*** Opening of INFORMATION ***
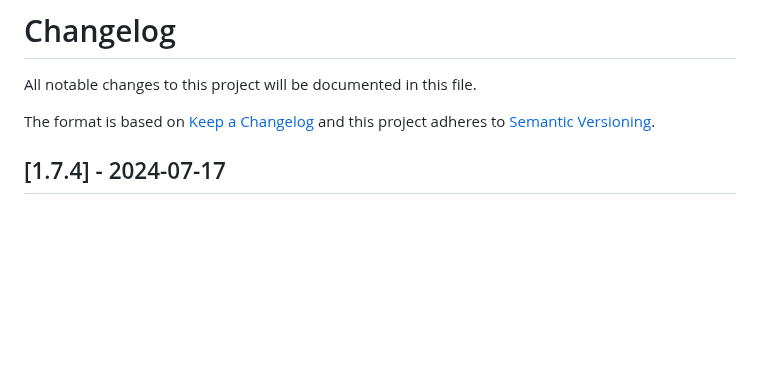
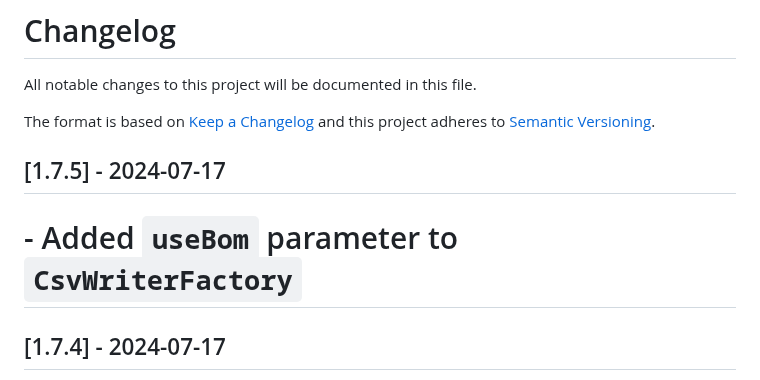
Before and after one commit to brakmic/csv-writer-portable, a Markdown page: CHANGELOG.md, the part around the change. GitHub-like rendering; blank space fills up the shorter version.

Commit message:
chore: update changelog

```diff
--- a/CHANGELOG.md
+++ b/CHANGELOG.md
@@ -4,6 +4,9 @@ All notable changes to this project will be documented in this file.
 
 The format is based on [Keep a Changelog](http://keepachangelog.com/en/1.0.0/)
 and this project adheres to [Semantic Versioning](http://semver.org/spec/v2.0.0.html).
+
+## [1.7.5] - 2024-07-17
+# - Added `useBom` parameter to `CsvWriterFactory`
 
 ## [1.7.4] - 2024-07-17
 - Added `useBom` parameter to `FileWriter` and `CsvWriter` to support UTF-8 BOM for special characters in CSV exports
```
*** Close of INFORMATION ***
TASK INSTRUCTIONS:
Sift the data above for lines with "this", then copy each one.

ANSWER TO THE PROBLEM:
@@ -4,6 +4,9 @@ All notable changes to this project will be documented in this file.
 and this project adheres to [Semantic Versioning](http://semver.org/spec/v2.0.0.html).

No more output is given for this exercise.